Part III Indigenous Peoples and the Canadian Constitution, C Indigenous Peoples and the Constitution Act, 1982, Ch.15 The Form and Substance of Aboriginal Title: Assimilation, Recognition, Reconciliation
Edited By: Peter Oliver, Patrick Macklem, Nathalie Des Rosiers

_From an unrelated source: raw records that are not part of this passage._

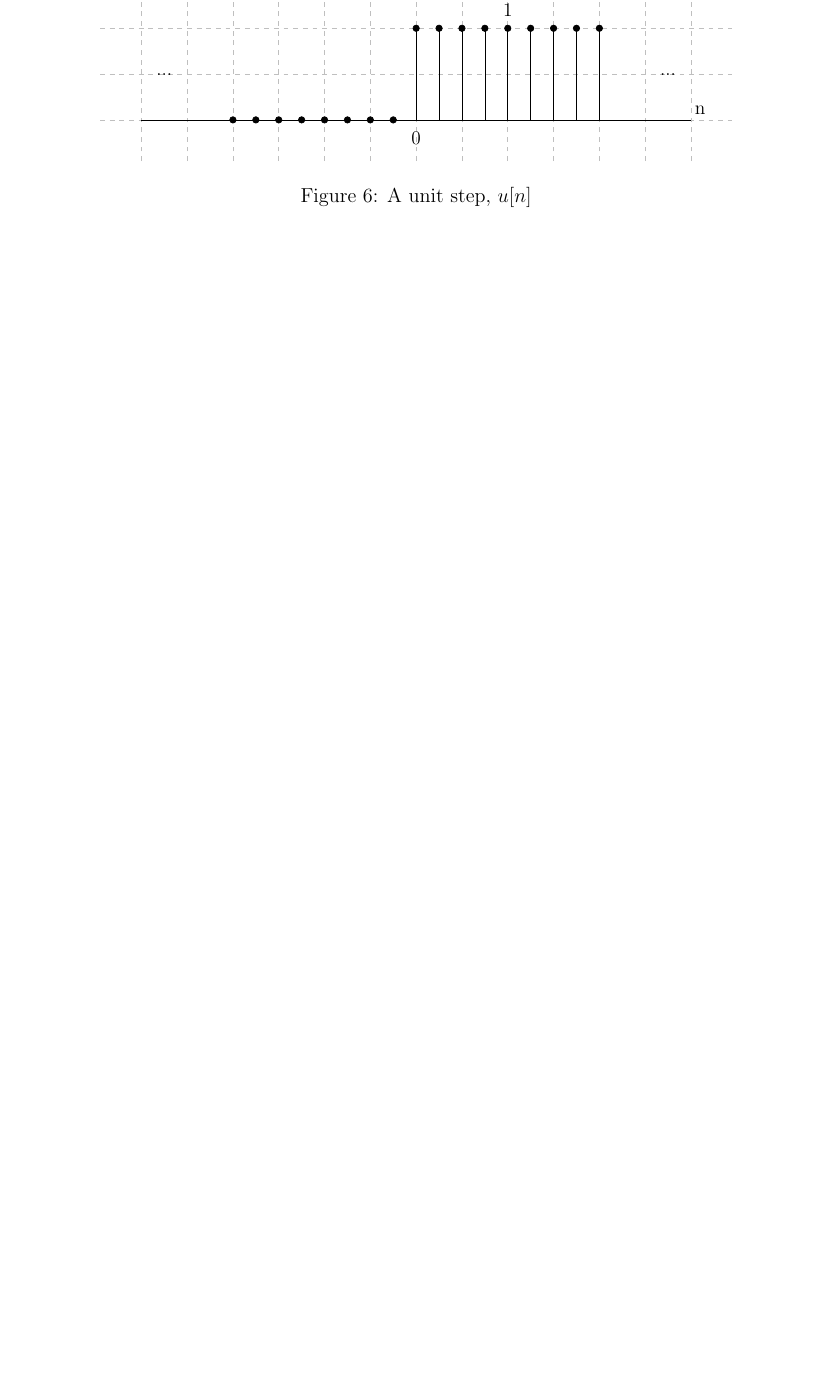
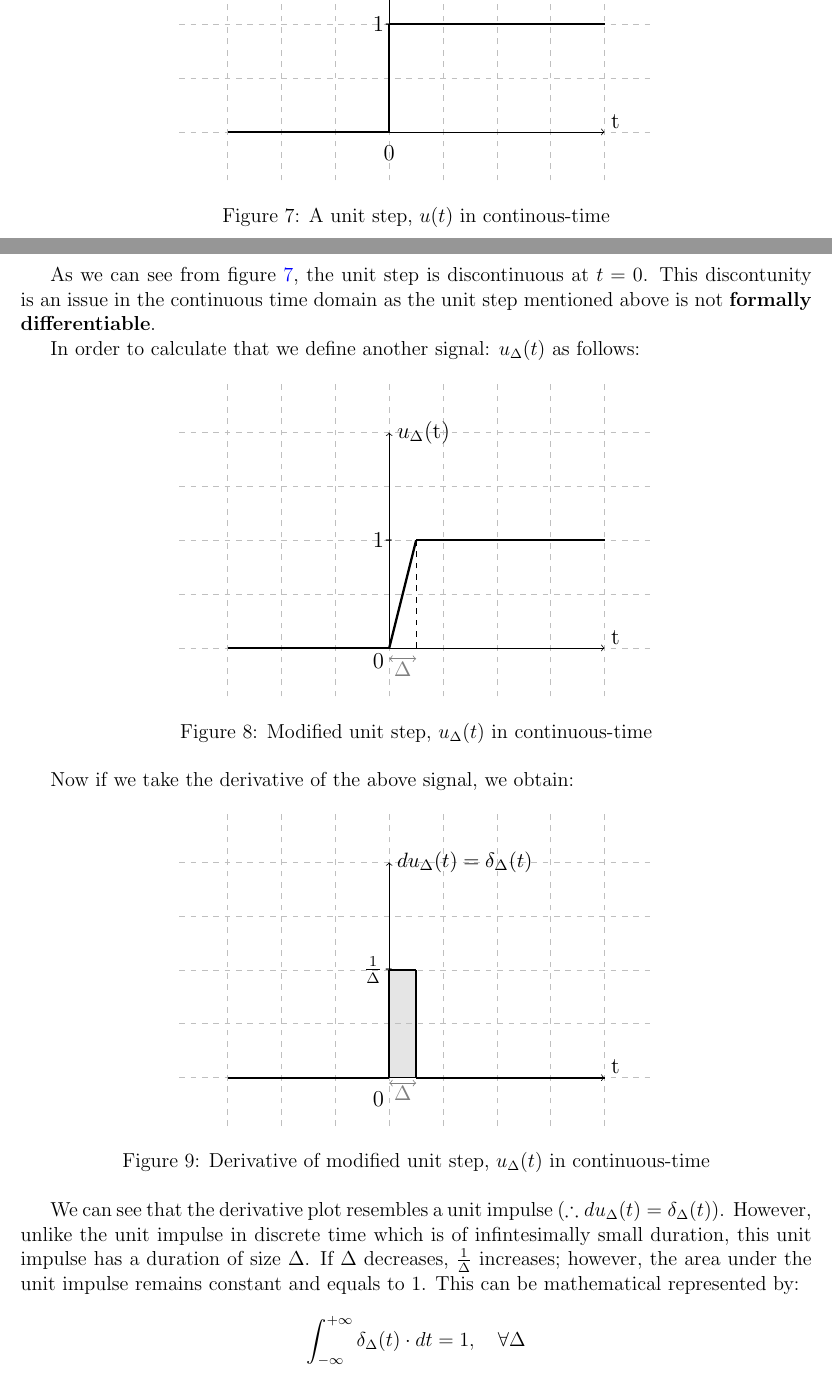
Before and after one commit to harshagrawal13/signals-notes, a LaTeX paper (main.tex, which reads figures/derivative_unit_step_cont.tex, figures/unit_step_cont_domain.tex, figures/unit_step_diff_cont.tex): part of page 9 of 9 before the commit and two parts of pages 9 and 10 of 11 after it, the two joined at a grey line, cut so that both start at the same text, the shorter picture padded with empty space. Compiled offline with pdfLaTeX.

Commit message:
update: add unit step distribution and related figures

```diff
--- /dev/null
+++ b/figures/derivative_unit_step_cont.tex
@@ -0,0 +1,33 @@
+% Tikz File 'mytikz.tex'
+\documentclass{standalone}
+\usepackage{tikz}
+%\usetikzlibrary{...}
+\begin{document}
+\begin{tikzpicture}
+    % Fill the area under the curve
+    \fill[gray!20] (0,0) -- (0,2) -- (0.5,2) -- (0.5,0) -- cycle;
+
+    % Add grid
+    \draw[gray!50, dashed, step=1] (-3.9,-0.9) grid (4.9,4.9);
+
+    % Add axes
+    \draw[->] (-3,0) -- (4,0);
+    \draw[->] (0,0) -- (0,4) node[right] {\small $du_{\Delta}(t) = \delta_{\Delta}(t)$};
+    \node at (0,2) {-};
+    \node at (-0.3,2) {$\frac{1}{\Delta}$};
+
+    % labels for x-axis
+    \node at (4.2,0.2) {t};
+    \node at (-0.2,-0.4) {0};
+
+    % create the unit step function in continuous time
+    \draw[-, very thick] (-3,0) -- (0,0);
+    \draw[-, very thick] (0,0) -- (0,2);
+    \draw[-, very thick] (0,2) -- (0.5,2);
+    \draw[-, very thick] (0.5,2) -- (0.5,0);
+    \draw[-, very thick] (0.5,0) -- (4,0);
+
+    \draw[<->, gray] (0,-0.1) -- (0.5,-0.1) node[midway, yshift=-0.2cm] {\small $\Delta$};
+
+\end{tikzpicture}
+\end{document}
--- /dev/null
+++ b/figures/unit_step_cont_domain.tex
@@ -0,0 +1,25 @@
+% Tikz File 'mytikz.tex'
+\documentclass{standalone}
+\usepackage{tikz}
+%\usetikzlibrary{...}
+\begin{document}
+\begin{tikzpicture}
+    % Add grid
+    \draw[gray!50, dashed, step=1] (-3.9,-0.9) grid (4.9,4.9);
+
+    % Add axes
+    \draw[->] (-3,0) -- (4,0);
+    \draw[->] (0,0) -- (0,4) node[right] {\small u(t)};
+    \node at (0,2) {-};
+    \node at (-0.2,2) {1};
+
+    % labels for x-axis
+    \node at (4.2,0.2) {t};
+    \node at (0,-0.4) {0};
+
+    % create the unit step function in continuous time
+    \draw[-, very thick] (-3,0) -- (0,0);
+    \draw[-, very thick] (0,0) -- (0,2);
+    \draw[-, very thick] (0,2) -- (4,2);
+\end{tikzpicture}
+\end{document}
--- /dev/null
+++ b/figures/unit_step_diff_cont.tex
@@ -0,0 +1,29 @@
+% Tikz File 'mytikz.tex'
+\documentclass{standalone}
+\usepackage{tikz}
+%\usetikzlibrary{...}
+\begin{document}
+\begin{tikzpicture}
+    % Add grid
+    \draw[gray!50, dashed, step=1] (-3.9,-0.9) grid (4.9,4.9);
+
+    % Add axes
+    \draw[->] (-3,0) -- (4,0);
+    \draw[->] (0,0) -- (0,4) node[right] {$u_{\Delta}$(t)};
+
+    % labels for x-axis & y-axis
+    \node at (4.2,0.2) {t};
+    \node at (-0.2,-0.25) {0};
+    \node at (0,2) {-};
+    \node at (-0.2,2) {1};
+
+    % create the unit step function in continuous time
+    \draw[-, very thick] (-3,0) -- (0,0);
+    \draw[-, very thick] (0,0) -- (0.5,2);
+    \draw[-, very thick] (0.5,2) -- (4,2);
+
+    % draw additional helper lines
+    \draw[-, dashed] (0.5,0) -- (0.5,2);
+    \draw[<->, gray] (0,-0.2) -- (0.5,-0.2) node[midway, yshift=-0.2cm] {\small $\Delta$};
+\end{tikzpicture}
+\end{document}
--- a/main.tex
+++ b/main.tex
@@ -324,0 +335,26 @@ This means that the unit impulse is the discrete-time derivative of the unit ste
+\begin{figure}[!ht]
+    \centering
+    \includestandalone[width=0.6\textwidth]{figures/unit_step_cont_domain}
+    \caption{A unit step, $u(t)$ in continous-time}\label{fig:unit_step_cont_dom}
+\end{figure}
+
+As we can see from figure \ref{fig:unit_step_cont_dom}, the unit step is discontinuous at $t=0$. This discontunity is an issue in the continuous time domain as the unit step mentioned above is not \textbf{formally differentiable}.
+
+In order to calculate that we define another signal: $u_{\Delta}(t)$ as follows:
+
+\begin{figure}[!ht]
+    \centering
+    \includestandalone[width=0.6\textwidth]{figures/unit_step_diff_cont}
+    \caption{Modified unit step, $u_{\Delta}(t)$ in continuous-time}\label{fig:unit_step_cont_dom_delta}
+\end{figure}
+
+Now if we take the derivative of the above signal, we obtain:
+\begin{figure}[!ht]
+    \centering
+    \includestandalone[width=0.6\textwidth]{figures/derivative_unit_step_cont}
+    \caption{Derivative of modified unit step, $u_{\Delta}(t)$ in continuous-time}\label{fig:derivative_unit_step_cont}
+\end{figure}
+
+We can see that the derivative plot resembles a unit impulse ($\therefore du_{\Delta}(t) = \delta_{\Delta}(t)$). However, unlike the unit impulse in discrete time which is of infintesimally small duration, this unit impulse has a duration of size $\Delta$. If $\Delta$ decreases, $\frac{1}{\Delta}$ increases; however, the area under the unit impulse remains constant and equals to 1. This can be mathematical represented by:
+
+\[\int_{-\infty}^{+\infty}\delta_{\Delta}(t)\cdot dt = 1, \quad \forall \Delta\]
```
Also changed, not shown: figures/unit_step_distribution.tex (added, +22 -0 lines), main.pdf, main.tex (42 more changed lines).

This chapter highlights law’s participation in the colonizing projects that initiated the establishment of the Canadian constitutional order. Imperial and subsequently Canadian law deemed legally insignificant the deep connections that Indigenous peoples had with their ancestral territories, and imposed alien norms of conduct on diverse Indigenous ways of life. In doing so, law legitimated the manifold political, social, and economic acts of dispossession and dislocation that collectively bear the label of colonialism. The constitutional entrenchment of Aboriginal and treaty rights in 1982 formally recognized a distinctive constitutional relationship between Indigenous peoples and Canada. The judiciary has begun to see the purpose of formal constitutional recognition to be a process of substantive constitutional reconciliation of the interests of Canada and Indigenous peoples. This chapter argues that constitutional reconciliation can only commence by comprehending Aboriginal rights and title as protecting Indigenous interests associated with culture, territory, treaties, and sovereignty in robust terms.